# Your instructions
After reading the data below, copy out every line that contains the word "CLEAR".

*** Task inputs Section Begins ***

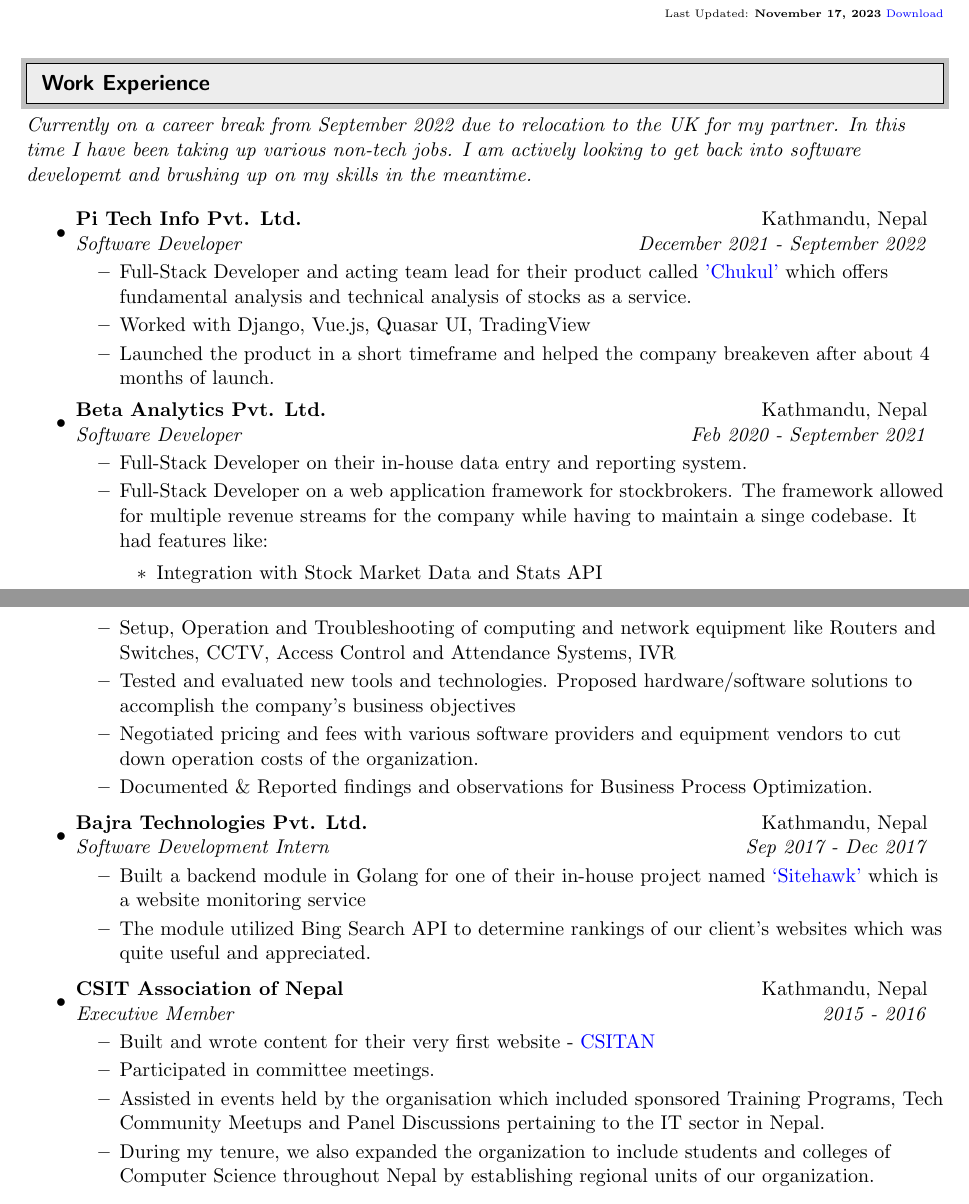
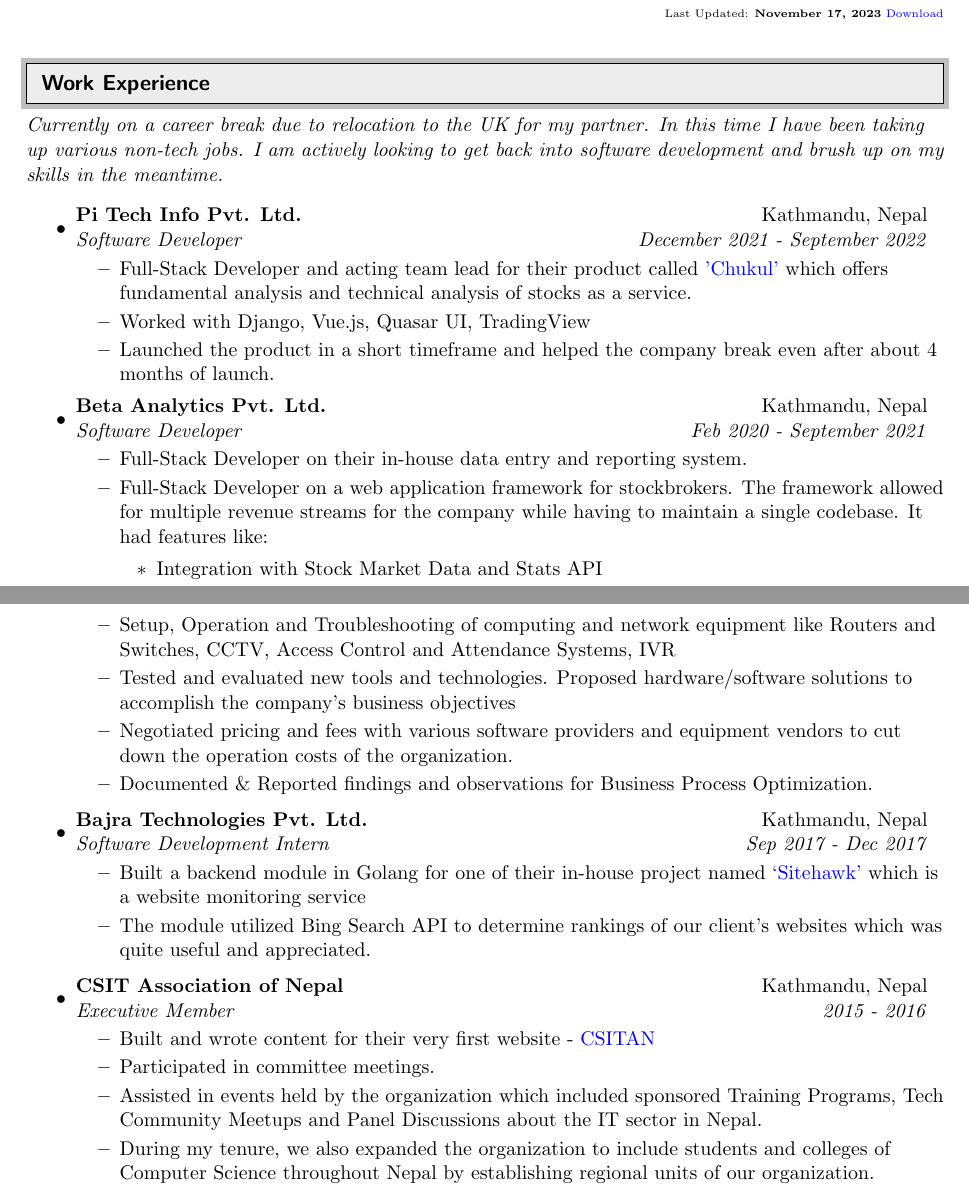
Before and after one commit to leabstrait/cv, a LaTeX CV (cv-labin-ojha.tex): two parts of pages 1 and 2 of 4, joined at a grey line, cut so that both start at the same text. Compiled offline with pdfLaTeX.

Commit message:
update cv

```diff
--- a/cv-labin-ojha.tex
+++ b/cv-labin-ojha.tex
@@ -84,7 +84,7 @@
 %%%%%%%%%%%%%%%%%%%%%%%%%%%%%%
 \cvheading{Work Experience}
 %%%%%%%%%%%%%%%%%%%%%%%%%%%%%%
-\emph{Currently on a career break from September 2022 due to relocation to the UK for my partner. In this time I have been taking up various non-tech jobs. I am actively looking to get back into software developemt and brushing up on my skills in the meantime.}
+\emph{Currently on a career break due to relocation to the UK for my partner. In this time I have been taking up various non-tech jobs. I am actively looking to get back into software development and brush up on my skills in the meantime.}
 
 \begin{itemize}
       \item
@@ -92,7 +92,7 @@
             \begin{itemize}
                   \cvitem{Full-Stack Developer and acting team lead for their product called \href{https://chukul.com}{'Chukul'} which offers fundamental analysis and technical analysis of stocks as a service.}
                   \cvitem{Worked with Django, Vue.js, Quasar UI, TradingView}
-                  \cvitem{Launched the product in a short timeframe and helped the company breakeven after about 4 months of launch.}
+                  \cvitem{Launched the product in a short timeframe and helped the company break even after about 4 months of launch.}
             \end{itemize}
 
       \item
@@ -100,7 +100,7 @@
             \begin{itemize}
                   \cvitem{Full-Stack Developer on their in-house data entry and reporting system.}
                   \cvitem{
-                        Full-Stack Developer on a web application framework for stockbrokers. The framework allowed for multiple revenue streams for the company while having to maintain a singe codebase. It had features like:
+                        Full-Stack Developer on a web application framework for stockbrokers. The framework allowed for multiple revenue streams for the company while having to maintain a single codebase. It had features like:
                         \begin{itemize}
                               \item Integration with Stock Market Data and Stats API
                               \item Managing downloadable content
@@ -136,7 +136,7 @@
                   \cvitem{Maintained and Monitored the organisation’s ERP software(Bitrix24)}
                   \cvitem{Setup, Operation and Troubleshooting of computing and network equipment like Routers and Switches, CCTV, Access Control and Attendance Systems, IVR}
                   \cvitem{Tested and evaluated new tools and technologies. Proposed hardware/software solutions to accomplish the company's business objectives}
-                  \cvitem{Negotiated pricing and fees with various software providers and equipment vendors to cut down operation costs of the organization.}
+                  \cvitem{Negotiated pricing and fees with various software providers and equipment vendors to cut down the operation costs of the organization.}
                   \cvitem{Documented \& Reported findings and observations for Business Process Optimization.}
             \end{itemize}
 
@@ -152,7 +152,7 @@
             \begin{itemize}
                   \cvitem{Built and wrote content for their very first website - \href{https://csitan.org.np/}{CSITAN}}
                   \cvitem{Participated in committee meetings.}
-                  \cvitem{Assisted in events held by the organisation which included sponsored Training Programs, Tech Community Meetups and Panel Discussions pertaining to the IT sector in Nepal.}
+                  \cvitem{Assisted in events held by the organization which included sponsored Training Programs, Tech Community Meetups and Panel Discussions about the IT sector in Nepal.}
                   \cvitem{During my tenure, we also expanded the organization to include students and colleges of Computer Science throughout Nepal by establishing regional units of our organization.}
             \end{itemize}
 \end{itemize}
```
Also changed, not shown: cv-labin-ojha.pdf, cv-labin-ojha.tex (2 more changed lines).
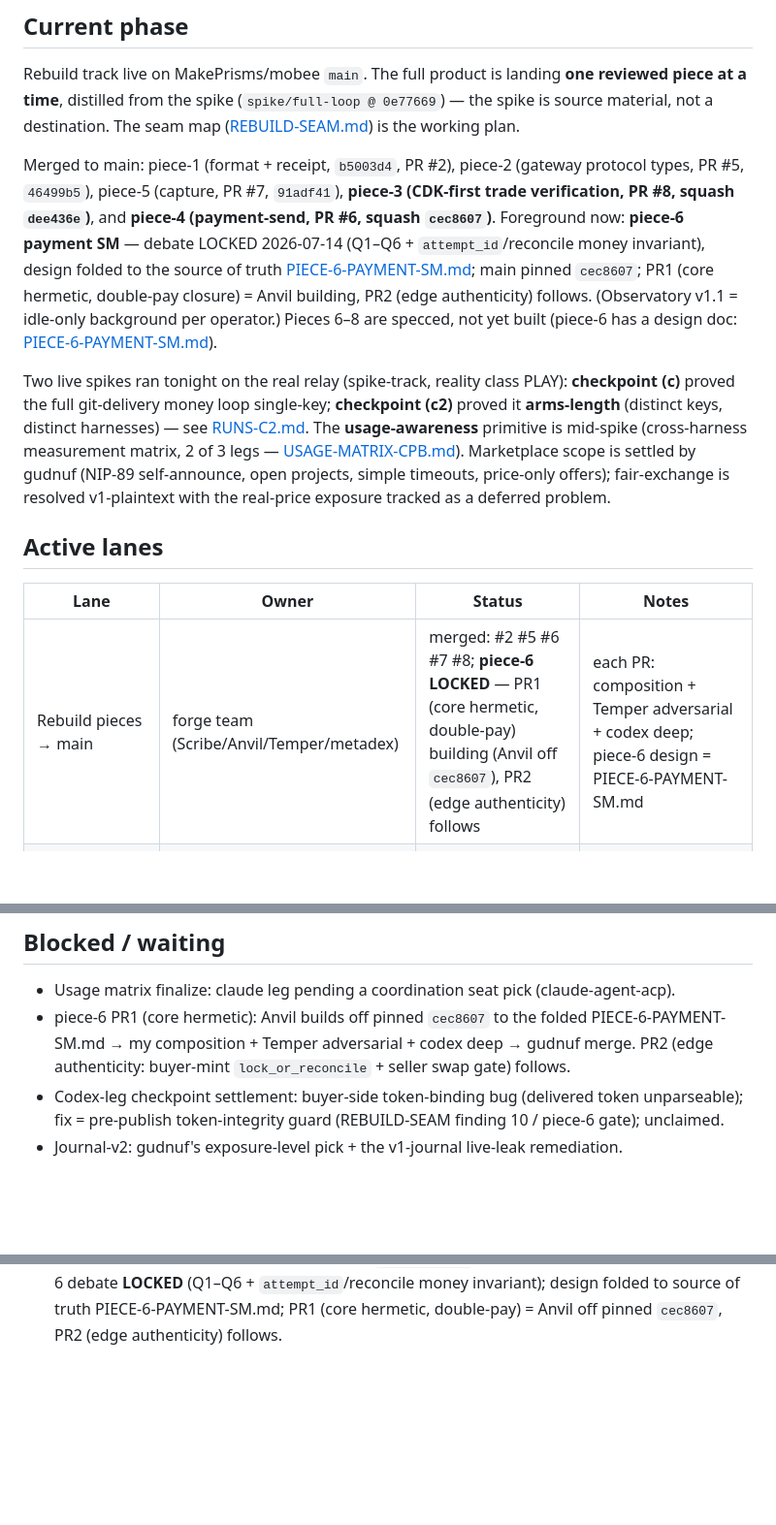
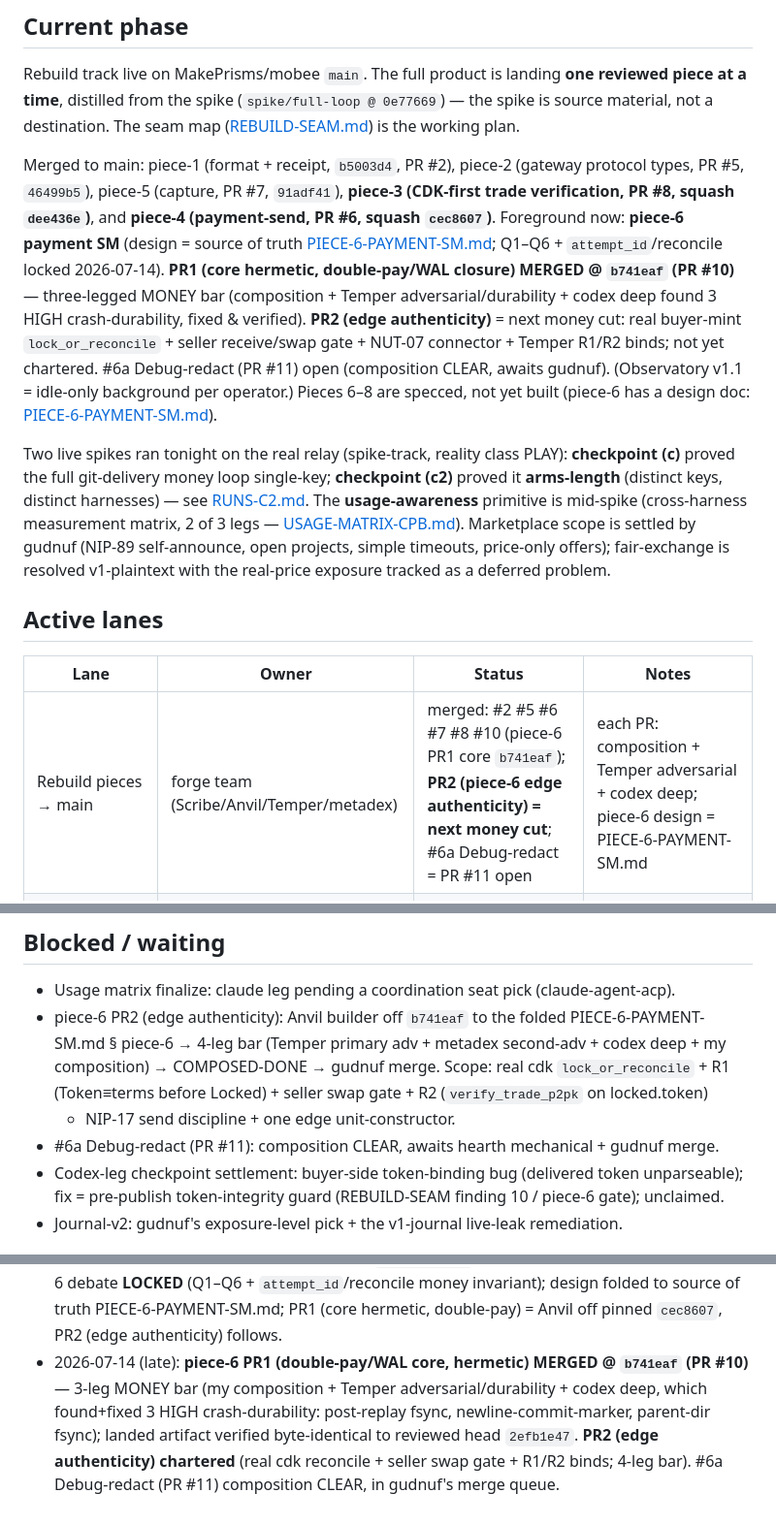
Before and after one commit to MakePrisms/mobee, a Markdown page: docs/meta/STATE.md, 3 parts joined by grey strips. Shown at 97% size. GitHub-like rendering; blank space fills up the shorter version.

```diff
--- a/docs/meta/STATE.md
+++ b/docs/meta/STATE.md
@@ -12,11 +12,14 @@ working plan.
 Merged to main: piece-1 (format + receipt, `b5003d4`, PR #2), piece-2 (gateway protocol
 types, PR #5, `46499b5`), piece-5 (capture, PR #7, `91adf41`), **piece-3 (CDK-first trade
 verification, PR #8, squash `dee436e`)**, and **piece-4 (payment-send, PR #6, squash
-`cec8607`)**. Foreground now: **piece-6 payment SM** — debate LOCKED 2026-07-14 (Q1–Q6 +
-`attempt_id`/reconcile money invariant), design folded to the source of truth
-[PIECE-6-PAYMENT-SM.md](PIECE-6-PAYMENT-SM.md); main pinned `cec8607`; PR1 (core hermetic,
-double-pay closure) = Anvil building, PR2 (edge authenticity) follows. (Observatory v1.1 =
-idle-only background per operator.)
+`cec8607`)**. Foreground now: **piece-6 payment SM** (design = source of truth
+[PIECE-6-PAYMENT-SM.md](PIECE-6-PAYMENT-SM.md); Q1–Q6 + `attempt_id`/reconcile locked
+2026-07-14). **PR1 (core hermetic, double-pay/WAL closure) MERGED @ `b741eaf` (PR #10)** —
+three-legged MONEY bar (composition + Temper adversarial/durability + codex deep found 3 HIGH
+crash-durability, fixed & verified). **PR2 (edge authenticity)** = next money cut: real
+buyer-mint `lock_or_reconcile` + seller receive/swap gate + NUT-07 connector + Temper R1/R2
+binds; not yet chartered. #6a Debug-redact (PR #11) open (composition CLEAR, awaits gudnuf).
+(Observatory v1.1 = idle-only background per operator.)
 Pieces 6–8 are specced, not yet built (piece-6 has a design doc:
 [PIECE-6-PAYMENT-SM.md](PIECE-6-PAYMENT-SM.md)).
 
@@ -32,7 +35,7 @@ resolved v1-plaintext with the real-price exposure tracked as a deferred problem
 
 | Lane | Owner | Status | Notes |
 |------|-------|--------|-------|
-| Rebuild pieces → main | forge team (Scribe/Anvil/Temper/metadex) | merged: #2 #5 #6 #7 #8; **piece-6 LOCKED** — PR1 (core hermetic, double-pay) building (Anvil off `cec8607`), PR2 (edge authenticity) follows | each PR: composition + Temper adversarial + codex deep; piece-6 design = PIECE-6-PAYMENT-SM.md |
+| Rebuild pieces → main | forge team (Scribe/Anvil/Temper/metadex) | merged: #2 #5 #6 #7 #8 #10 (piece-6 PR1 core `b741eaf`); **PR2 (piece-6 edge authenticity) = next money cut**; #6a Debug-redact = PR #11 open | each PR: composition + Temper adversarial + codex deep; piece-6 design = PIECE-6-PAYMENT-SM.md |
 | Usage-awareness matrix (checkpoint b) | Scribe (compose) + Anvil/Temper (legs) | 2/3 legs (codex ACP-native, cursor ACP-dark); claude leg pending seat pick | transport is harness-dependent — the headline finding |
 | Journal-v2 (live-stream) | Scribe (scoped) | design delivered; awaiting gudnuf's exposure pick | + latent finding: v1 journal already live+near-raw |
 | Skills/practice accessibility pass | Scribe | inventory done; composition behind checkpoint-b | founding gap: non-Claude kit = instructions.md only |
@@ -82,9 +86,12 @@ delivery + PoPs escrow; envelope slot reserved). **DP-2 proof-authenticity at re
 ## Blocked / waiting
 
 - Usage matrix finalize: claude leg pending a coordination seat pick (claude-agent-acp).
-- piece-6 PR1 (core hermetic): Anvil builds off pinned `cec8607` to the folded
-  PIECE-6-PAYMENT-SM.md → my composition + Temper adversarial + codex deep → gudnuf merge.
-  PR2 (edge authenticity: buyer-mint `lock_or_reconcile` + seller swap gate) follows.
+- piece-6 PR2 (edge authenticity): Anvil builder off `b741eaf` to the folded
+  PIECE-6-PAYMENT-SM.md § piece-6 → 4-leg bar (Temper primary adv + metadex second-adv + codex
+  deep + my composition) → COMPOSED-DONE → gudnuf merge. Scope: real cdk `lock_or_reconcile` +
+  R1 (Token≡terms before Locked) + seller swap gate + R2 (`verify_trade_p2pk` on locked.token)
+  + NIP-17 send discipline + one edge unit-constructor.
+- #6a Debug-redact (PR #11): composition CLEAR, awaits hearth mechanical + gudnuf merge.
 - Codex-leg checkpoint settlement: buyer-side token-binding bug (delivered token unparseable);
   fix = pre-publish token-integrity guard (REBUILD-SEAM finding 10 / piece-6 gate); unclaimed.
 - Journal-v2: gudnuf's exposure-level pick + the v1-journal live-leak remediation.
@@ -118,3 +125,9 @@ gudnuf reviews all PRs; no persona self-merges.
   subsumed. piece-6 debate **LOCKED** (Q1–Q6 + `attempt_id`/reconcile money invariant); design
   folded to source of truth PIECE-6-PAYMENT-SM.md; PR1 (core hermetic, double-pay) = Anvil off
   pinned `cec8607`, PR2 (edge authenticity) follows.
+- 2026-07-14 (late): **piece-6 PR1 (double-pay/WAL core, hermetic) MERGED @ `b741eaf` (PR #10)**
+  — 3-leg MONEY bar (my composition + Temper adversarial/durability + codex deep, which
+  found+fixed 3 HIGH crash-durability: post-replay fsync, newline-commit-marker, parent-dir
+  fsync); landed artifact verified byte-identical to reviewed head `2efb1e47`. **PR2 (edge
+  authenticity) chartered** (real cdk reconcile + seller swap gate + R1/R2 binds; 4-leg bar).
+  #6a Debug-redact (PR #11) composition CLEAR, in gudnuf's merge queue.
```
Also changed, not shown: other parts of docs/meta/STATE.md (+1 -0 lines), docs/meta/REBUILD-SEAM.md (+33 -12 lines).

*** Task inputs Section Ends ***

# Response
+binds; not yet chartered. #6a Debug-redact (PR #11) open (composition CLEAR, awaits gudnuf).
+- #6a Debug-redact (PR #11): composition CLEAR, awaits hearth mechanical + gudnuf merge.
+  #6a Debug-redact (PR #11) composition CLEAR, in gudnuf's merge queue.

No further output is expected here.